Go over the material below and report every line that contains the word "source".

◇ ◇ ◇ ◇ ◇

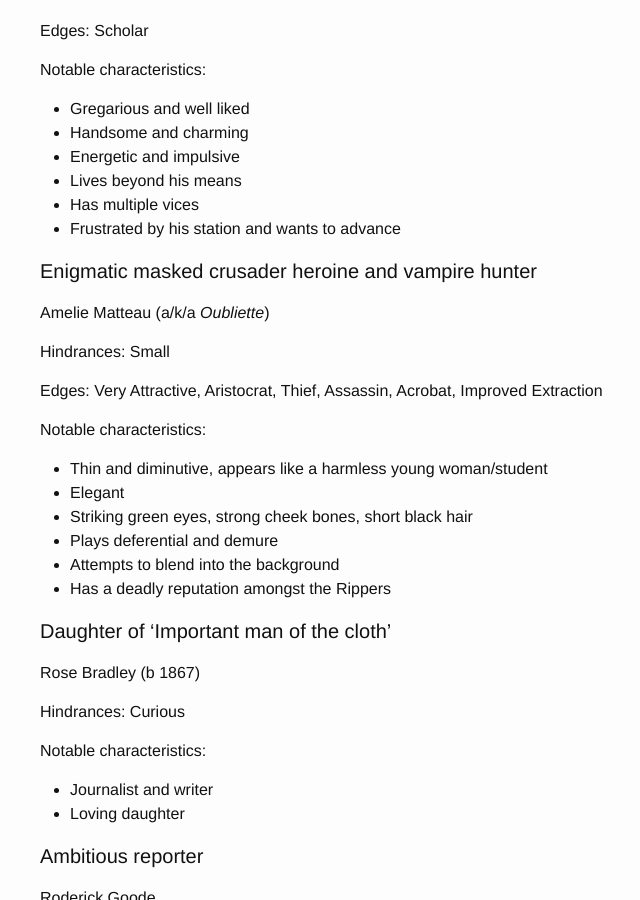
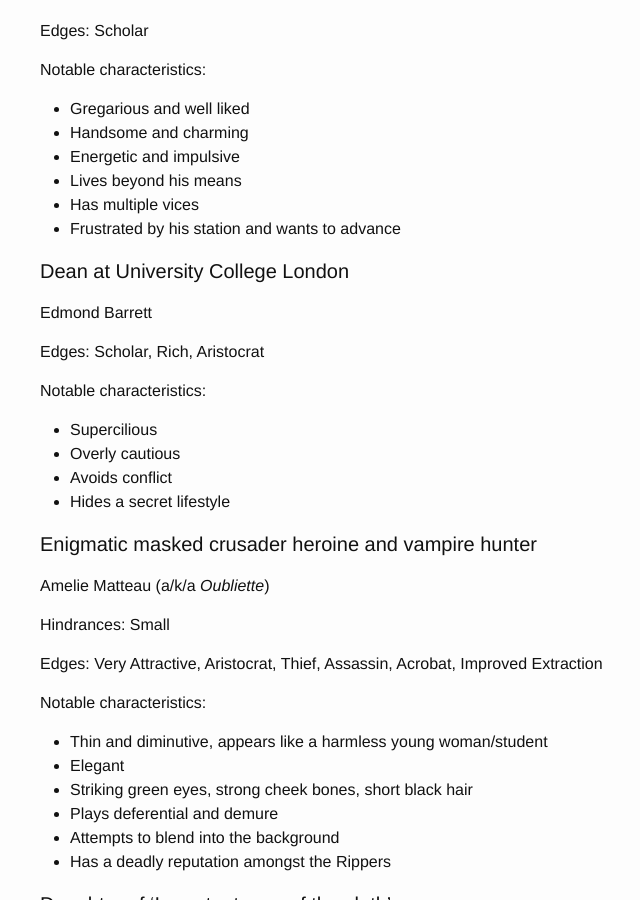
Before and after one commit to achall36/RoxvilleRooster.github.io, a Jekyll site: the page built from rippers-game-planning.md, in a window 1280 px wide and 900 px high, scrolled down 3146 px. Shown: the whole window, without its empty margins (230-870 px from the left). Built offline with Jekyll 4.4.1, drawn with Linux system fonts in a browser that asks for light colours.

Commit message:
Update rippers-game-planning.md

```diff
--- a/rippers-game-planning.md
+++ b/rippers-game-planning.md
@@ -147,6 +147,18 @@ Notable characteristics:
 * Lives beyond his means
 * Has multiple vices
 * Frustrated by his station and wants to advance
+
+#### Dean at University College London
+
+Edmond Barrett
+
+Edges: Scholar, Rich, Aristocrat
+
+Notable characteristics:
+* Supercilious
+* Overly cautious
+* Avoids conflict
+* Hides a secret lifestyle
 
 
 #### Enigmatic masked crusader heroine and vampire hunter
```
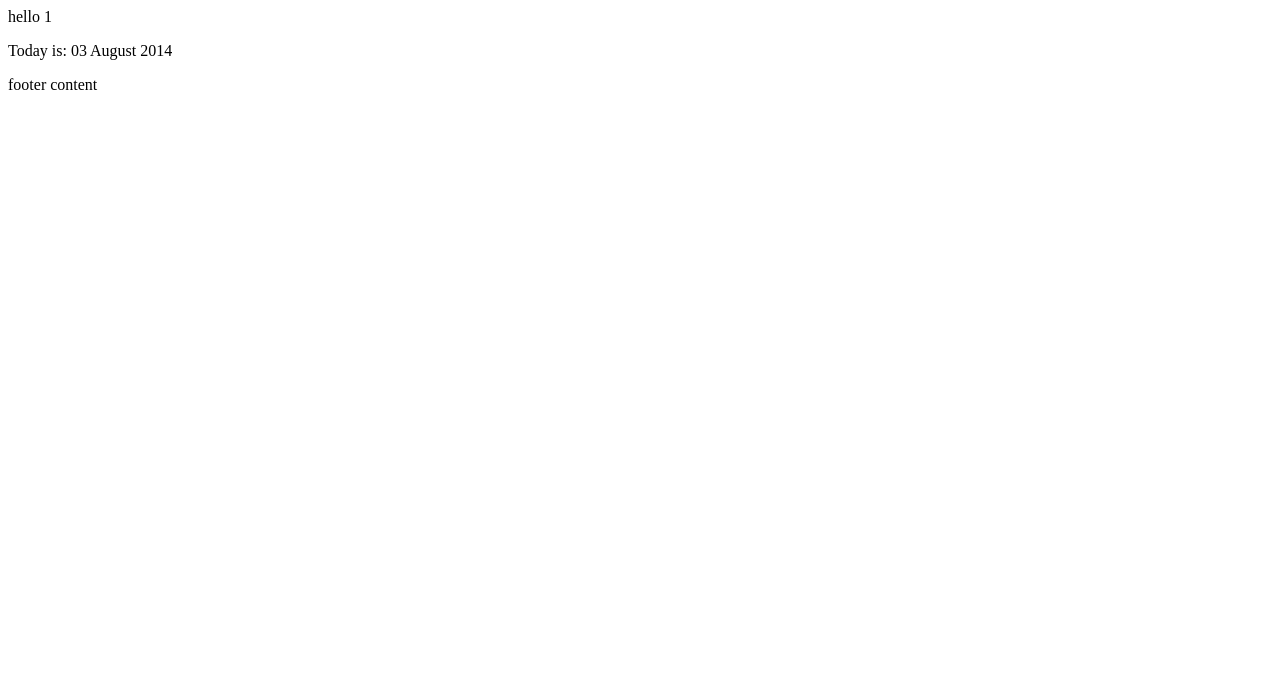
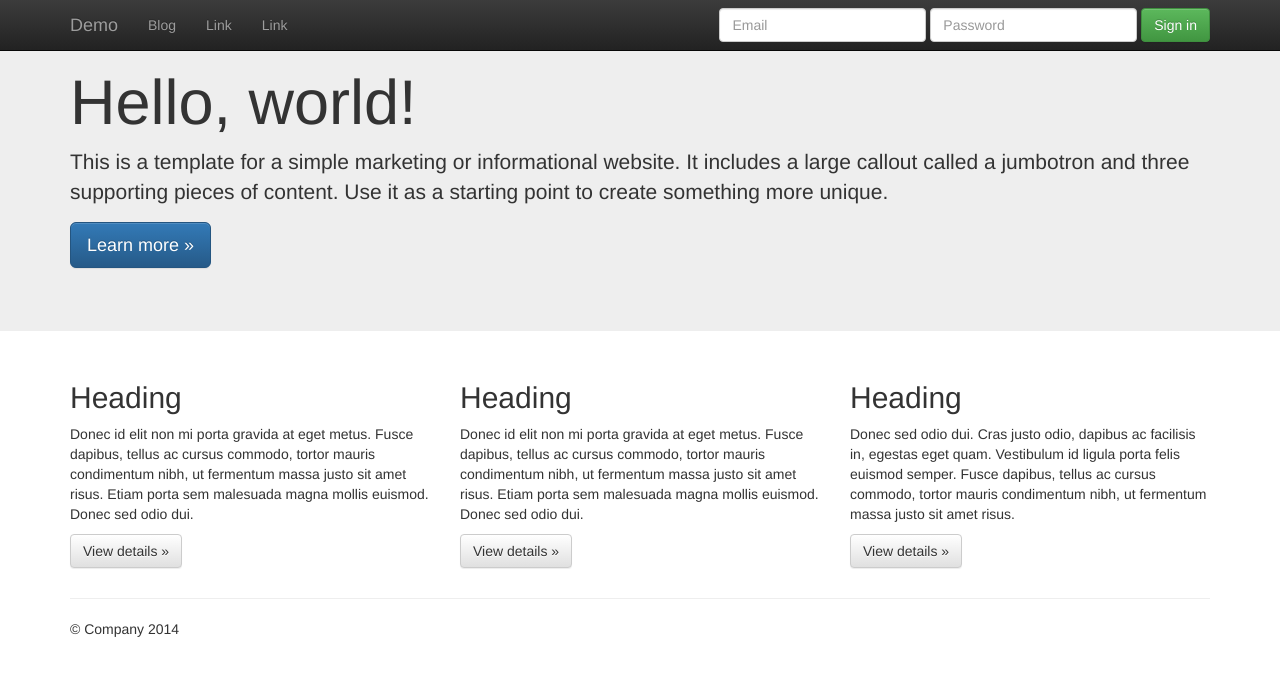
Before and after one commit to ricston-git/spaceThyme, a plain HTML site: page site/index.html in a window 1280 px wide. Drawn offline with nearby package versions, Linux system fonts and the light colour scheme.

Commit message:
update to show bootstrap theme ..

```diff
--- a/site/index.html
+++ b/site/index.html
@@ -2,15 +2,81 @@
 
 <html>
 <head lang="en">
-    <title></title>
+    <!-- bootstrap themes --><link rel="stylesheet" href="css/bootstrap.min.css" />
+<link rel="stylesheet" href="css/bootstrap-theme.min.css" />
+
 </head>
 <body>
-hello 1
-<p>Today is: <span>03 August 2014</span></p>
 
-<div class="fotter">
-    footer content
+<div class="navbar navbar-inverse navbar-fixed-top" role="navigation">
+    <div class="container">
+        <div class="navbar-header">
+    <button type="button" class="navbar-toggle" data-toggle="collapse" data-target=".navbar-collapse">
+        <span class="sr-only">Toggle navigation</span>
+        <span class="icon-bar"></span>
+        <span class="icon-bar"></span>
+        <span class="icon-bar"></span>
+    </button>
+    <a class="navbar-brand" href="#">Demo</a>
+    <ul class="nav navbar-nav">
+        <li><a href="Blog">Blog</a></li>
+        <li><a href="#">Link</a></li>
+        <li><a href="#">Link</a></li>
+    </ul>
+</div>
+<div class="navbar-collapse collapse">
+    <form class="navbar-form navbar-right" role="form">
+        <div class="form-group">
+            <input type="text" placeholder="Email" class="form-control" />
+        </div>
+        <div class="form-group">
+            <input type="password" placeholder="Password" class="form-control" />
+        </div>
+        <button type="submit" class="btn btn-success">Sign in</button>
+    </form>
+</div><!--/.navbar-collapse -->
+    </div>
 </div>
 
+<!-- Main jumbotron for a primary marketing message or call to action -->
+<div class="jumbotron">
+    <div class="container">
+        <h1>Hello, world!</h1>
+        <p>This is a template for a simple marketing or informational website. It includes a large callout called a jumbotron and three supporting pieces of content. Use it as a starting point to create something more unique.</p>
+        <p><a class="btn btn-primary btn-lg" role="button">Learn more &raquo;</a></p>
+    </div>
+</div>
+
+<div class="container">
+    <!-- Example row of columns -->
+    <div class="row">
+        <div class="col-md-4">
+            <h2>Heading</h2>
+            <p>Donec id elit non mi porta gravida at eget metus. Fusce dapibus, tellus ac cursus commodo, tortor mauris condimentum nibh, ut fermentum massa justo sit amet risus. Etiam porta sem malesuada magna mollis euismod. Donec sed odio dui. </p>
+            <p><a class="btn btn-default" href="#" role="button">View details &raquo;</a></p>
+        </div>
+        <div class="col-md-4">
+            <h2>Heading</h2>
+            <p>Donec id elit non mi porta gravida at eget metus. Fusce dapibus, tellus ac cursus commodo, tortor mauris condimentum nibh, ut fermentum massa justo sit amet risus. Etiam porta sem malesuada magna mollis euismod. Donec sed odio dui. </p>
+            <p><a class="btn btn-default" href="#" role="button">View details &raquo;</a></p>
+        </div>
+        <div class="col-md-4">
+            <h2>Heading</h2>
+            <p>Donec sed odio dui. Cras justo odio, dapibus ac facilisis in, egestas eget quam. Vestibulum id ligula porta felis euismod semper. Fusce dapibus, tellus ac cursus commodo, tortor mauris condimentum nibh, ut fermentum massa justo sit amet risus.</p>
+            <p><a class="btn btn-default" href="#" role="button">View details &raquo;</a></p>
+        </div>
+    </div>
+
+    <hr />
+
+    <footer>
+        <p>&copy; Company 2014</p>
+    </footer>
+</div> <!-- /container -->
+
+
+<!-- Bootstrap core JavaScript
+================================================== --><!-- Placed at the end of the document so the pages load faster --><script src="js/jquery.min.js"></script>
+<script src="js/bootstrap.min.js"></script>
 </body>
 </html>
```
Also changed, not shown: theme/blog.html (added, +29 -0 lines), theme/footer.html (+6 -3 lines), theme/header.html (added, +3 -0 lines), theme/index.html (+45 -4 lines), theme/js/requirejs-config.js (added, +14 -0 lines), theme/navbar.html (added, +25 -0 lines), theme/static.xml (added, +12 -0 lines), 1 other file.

◇ ◇ ◇ ◇ ◇

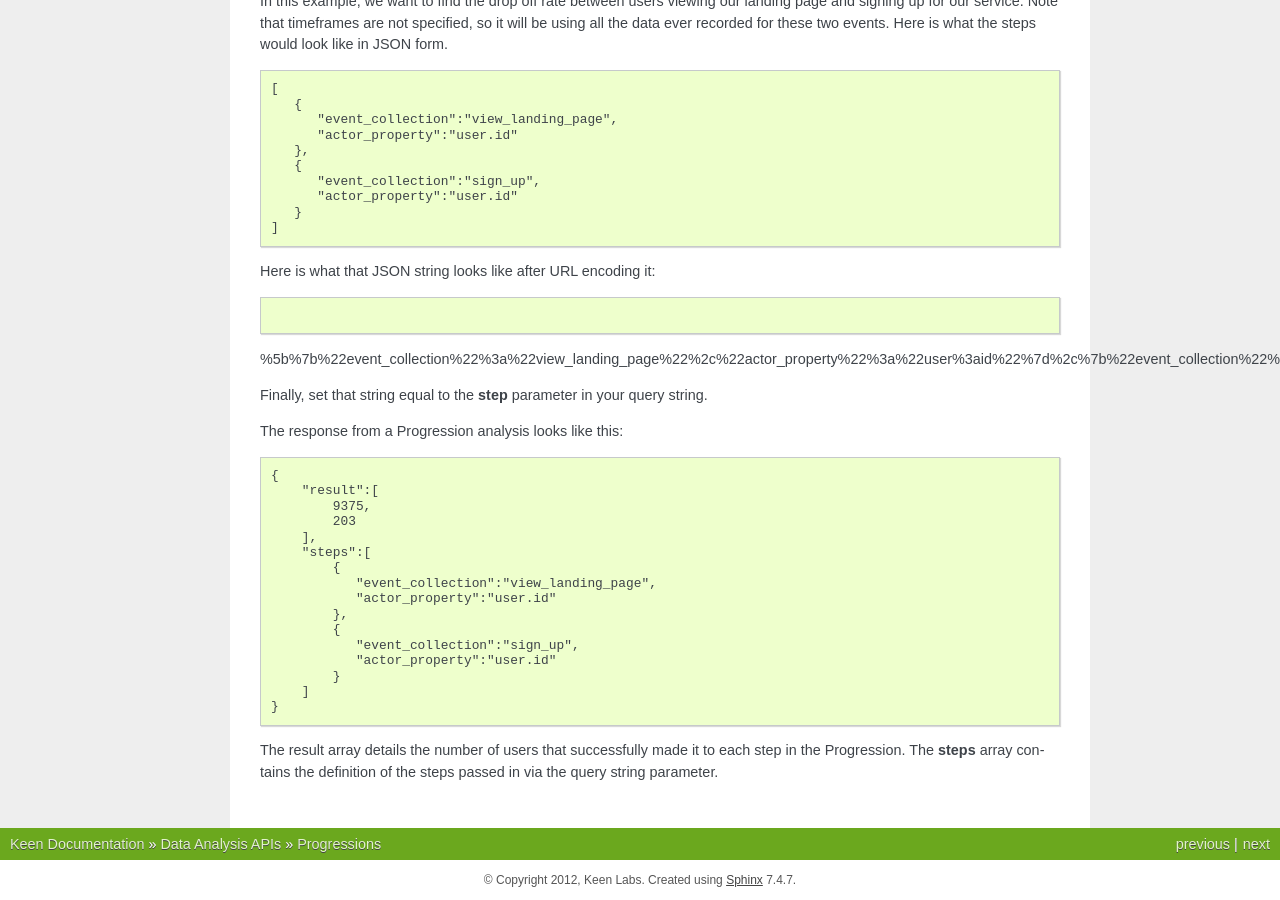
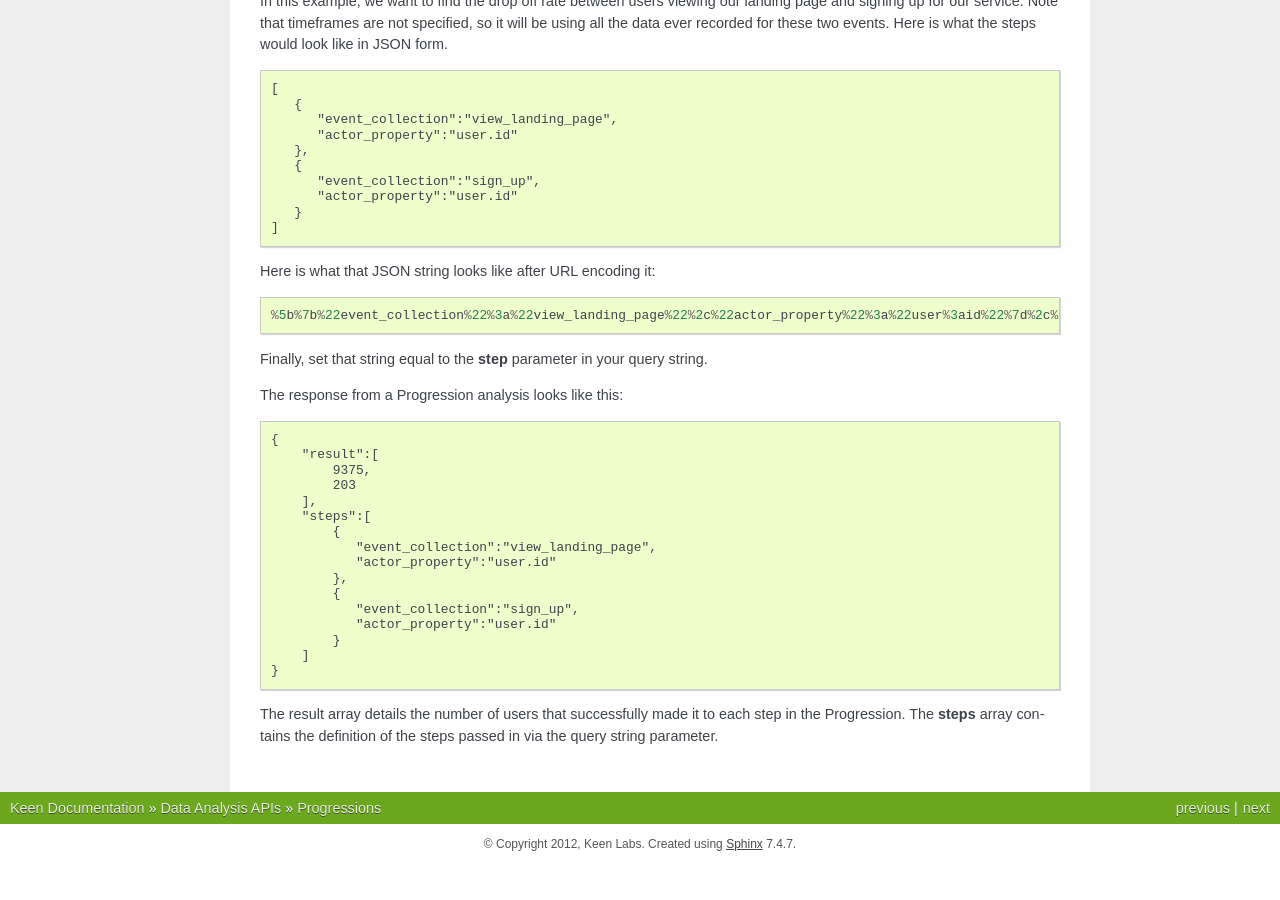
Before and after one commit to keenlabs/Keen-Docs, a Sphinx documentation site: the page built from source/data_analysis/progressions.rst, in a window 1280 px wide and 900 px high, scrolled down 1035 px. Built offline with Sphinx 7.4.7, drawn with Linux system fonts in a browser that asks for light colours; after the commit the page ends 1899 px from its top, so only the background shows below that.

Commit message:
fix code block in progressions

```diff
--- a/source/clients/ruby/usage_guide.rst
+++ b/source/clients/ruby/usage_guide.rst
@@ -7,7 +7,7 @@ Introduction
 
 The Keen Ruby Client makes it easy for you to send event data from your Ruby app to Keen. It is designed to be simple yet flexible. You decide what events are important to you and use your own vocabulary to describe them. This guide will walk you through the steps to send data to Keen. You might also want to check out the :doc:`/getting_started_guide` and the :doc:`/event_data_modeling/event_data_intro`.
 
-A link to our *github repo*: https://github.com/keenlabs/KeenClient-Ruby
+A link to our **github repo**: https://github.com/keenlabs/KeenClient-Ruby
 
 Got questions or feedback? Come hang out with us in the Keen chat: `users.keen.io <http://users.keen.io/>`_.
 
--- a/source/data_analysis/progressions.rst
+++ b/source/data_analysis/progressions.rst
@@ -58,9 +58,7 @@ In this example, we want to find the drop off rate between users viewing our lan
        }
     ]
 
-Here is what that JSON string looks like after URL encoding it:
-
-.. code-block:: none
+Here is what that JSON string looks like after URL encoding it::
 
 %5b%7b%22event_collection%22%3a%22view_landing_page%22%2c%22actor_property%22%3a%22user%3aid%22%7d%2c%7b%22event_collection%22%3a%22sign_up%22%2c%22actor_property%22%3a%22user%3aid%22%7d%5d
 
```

◇ ◇ ◇ ◇ ◇

## Result of this exercise
Before and after one commit to keenlabs/Keen-Docs, a Sphinx documentation site: the page built from source/data_analysis/progressions.rst, in a window 1280 px wide and 900 px high, scrolled down 1035 px. Built offline with Sphinx 7.4.7, drawn with Linux system fonts in a browser that asks for light colours; after the commit the page ends 1899 px from its top, so only the background shows below that.
--- a/source/clients/ruby/usage_guide.rst
+++ b/source/clients/ruby/usage_guide.rst
--- a/source/data_analysis/progressions.rst
+++ b/source/data_analysis/progressions.rst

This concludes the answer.